Respondent, however, asserts that the Conant case, supra, is controlling here. That case, in so far as respondent’s rights under the 1935 act, as amended by the 1937 act, are concerned, has no application to the present situation, for no question of the amendment or repeal of the law was there involved.
 Respondent also contends that her right became vested by reason of her having obtained a judgment. As already stated, at the time that the 1939 act became effective, there was no judgment in this case. The most that respondent had then obtained was an oral ruling by the court. The oral decision, the terms of which are not disclosed by the record, was not a judgment. It was nothing more than an announcement by the court of its conclusions on the evidence, and was subject to change by the court at

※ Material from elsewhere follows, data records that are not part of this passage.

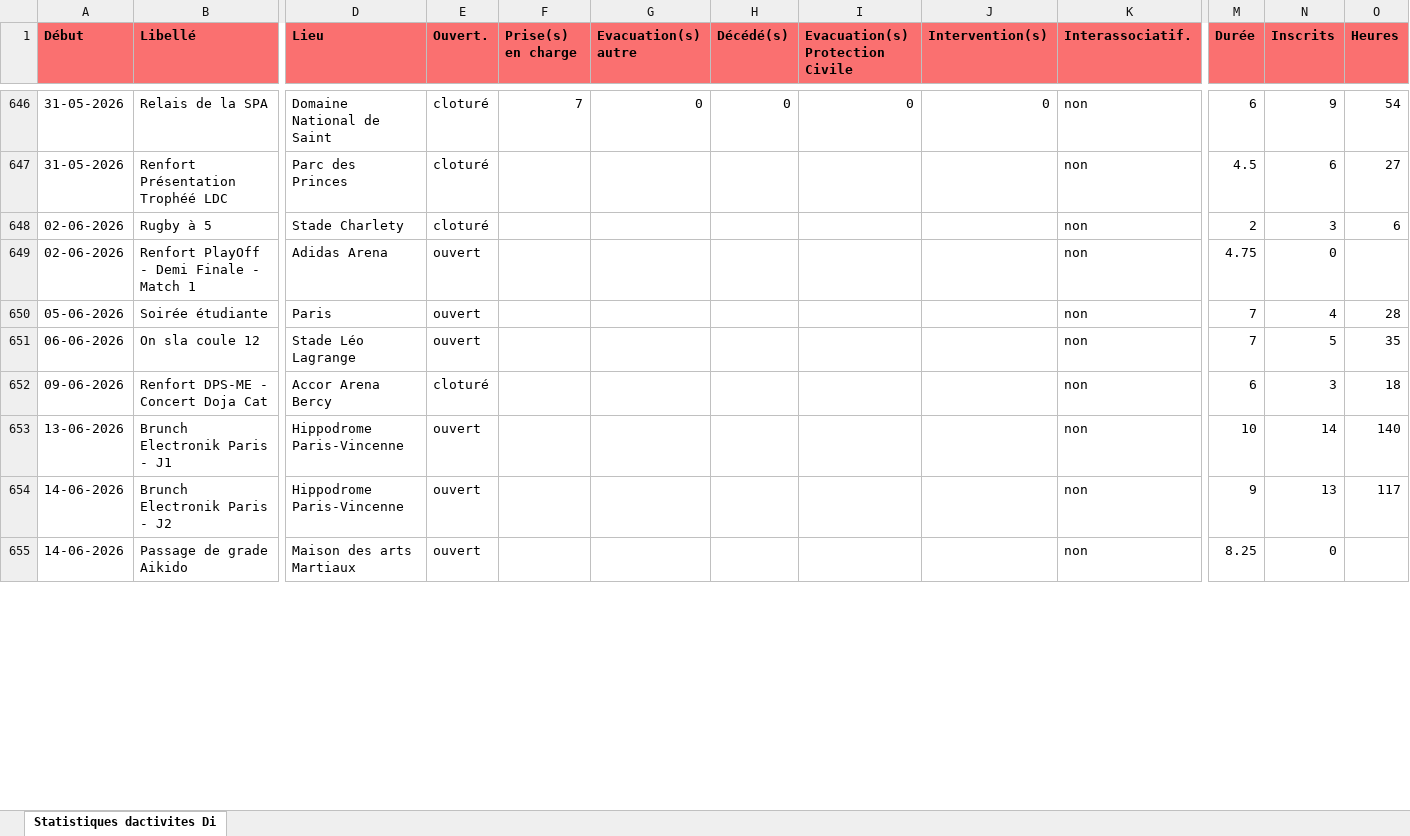
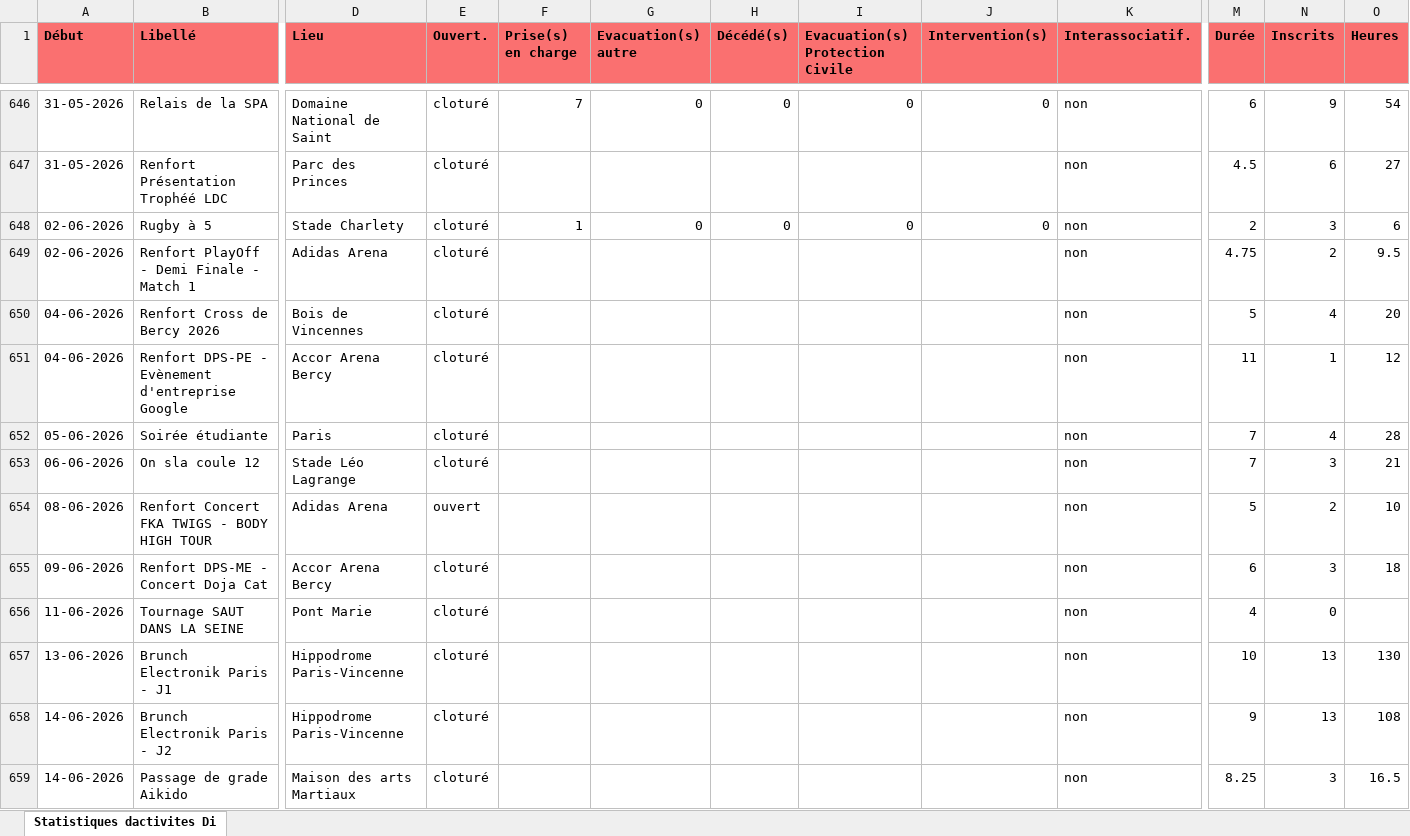
Before and after one commit to PCPSOpe12/Dashboard-Ope, an Excel workbook: data/export_dps.xlsx, sheet Statistiques dactivites Di, drawn as a sheet; only a part is shown, gaps mark what is left out; values as stored, in another font and other column widths than the file's, no borders; addresses are those after the commit; rows hold the shown columns only; the diff covers the shown part only; the diff names each change by its address in the sheet, - before the commit and + after, or states it on an @@ line.

Commit message:
Mise à jour DPS — 04/06/2026

```diff
--- a/data/export_dps.xlsx (sheet Statistiques dactivites Di)
+++ b/data/export_dps.xlsx (sheet Statistiques dactivites Di)
-F648 (Prise(s) en charge): (empty)
+F648 (Prise(s) en charge): 1
-G648 (Evacuation(s) autre): (empty)
+G648 (Evacuation(s) autre): 0
-H648 (Décédé(s)): (empty)
+H648 (Décédé(s)): 0
-I648 (Evacuation(s) Protection Civile): (empty)
+I648 (Evacuation(s) Protection Civile): 0
-J648 (Intervention(s)): (empty)
+J648 (Intervention(s)): 0
-E649 (Ouvert.): ouvert
+E649 (Ouvert.): cloturé
-N649 (Inscrits): 0
+N649 (Inscrits): 2
-O649 (Heures): (empty)
+O649 (Heures): 9.5
+row 650: 04-06-2026 | Renfort Cross de Bercy 2026 | Bois de Vincennes | cloturé |  |  |  |  |  | non | 5 | 4 | 20
+row 651: 04-06-2026 | Renfort DPS-PE - Evènement d'entreprise Google | Accor Arena Bercy | cloturé |  |  |  |  |  | non | 11 | 1 | 12
-E652:E653 (Ouvert.): ouvert
+E652:E653 (Ouvert.): cloturé
-N653 (Inscrits): 5
+N653 (Inscrits): 3
-O653 (Heures): 35
+O653 (Heures): 21
+row 654: 08-06-2026 | Renfort Concert FKA TWIGS - BODY HIGH TOUR | Adidas Arena | ouvert |  |  |  |  |  | non | 5 | 2 | 10
+row 656: 11-06-2026 | Tournage SAUT DANS LA SEINE | Pont Marie | cloturé |  |  |  |  |  | non | 4 | 0
-E657:E659 (Ouvert.): ouvert
+E657:E659 (Ouvert.): cloturé
-N657 (Inscrits): 14
+N657 (Inscrits): 13
-O657 (Heures): 140
+O657 (Heures): 130
-O658 (Heures): 117
+O658 (Heures): 108
-N659 (Inscrits): 0
+N659 (Inscrits): 3
-O659 (Heures): (empty)
+O659 (Heures): 16.5
```
Also changed, not shown: 2 added rows, 1 removed row and 12 edited cells elsewhere in this sheet.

any time before the entry of a formal judgment. Robertson v. Shine, 50 Wn. 433, 97 P. 497. See, also, Russell v. B. Schade Brewing Co., 49 Wn. 362, 95 P. 327; Codd v. Von Der Ahe, 92 Wn. 529, 159 P. 686; Shaughnessy v. Northland Steamship Co., 94 Wn. 325, 162 P. 546, Ann. Cas. 1918B, 655 State ex rel. Echtle v. Card, 148 Wn. 270, 268 P. 869, 59 A.L.R. 519; State v. Crockett, 158 Wn. 152, 290 P. 873 State ex rel. Crockett v. Sutton, 159 Wn. 307, 293 P. 469 State ex rel. Mountain Development Co. v. Superior Court, 190 Wn. 183, 67 P.2d 861; State v. Lambert, 199 Wn. 367, 91 P.2d 1023; State v. Diamond Tank Transport, Inc., 200 Wn. 206, 93 P.2d 313. The 1939 act became effective prior to the entry of the judgment and hence is controlling of the method and amount of assistance.
The cause was heard by the superior court solely upon the record transmitted to it by the department of social security. That record is now before us on the appeal. The decision of the administrative board must be deemed to be prima facie correct and must prevail unless it can be said that the evidence preponderates against it. We have carefully considered the record and are of the view that the decision is supported by the evidence and is in accordance with the mandate of the 1939 act.
The judgment is reversed.
BEALS and JEFFERS, JJ., concur.
GERAGHTY, J., concurs in the result.
BLAKE, C.J. (dissenting)
Having qualified for a pension under Laws of 1935, chapter 182, p. 855, respondent became entitled to a monthly allowance of thirty dollars, which became vested each month until the effective date of Laws of 1939, chapter 25, p. 80. Conant v. State, 197 Wn. 21, 84 P.2d 378.
It is not necessary to obtain a judgment to enforce a right that has vested prior to the repeal or amendment of a statute under which the right accrues. See Ettor v. Tacoma, 57 Wn. 50, 106 P. 478, 107 P. 1061; 228 U.S. 148, 57 L.Ed. 773, 33 S.Ct. 428; 77 Wn. 267, 137 P. 820.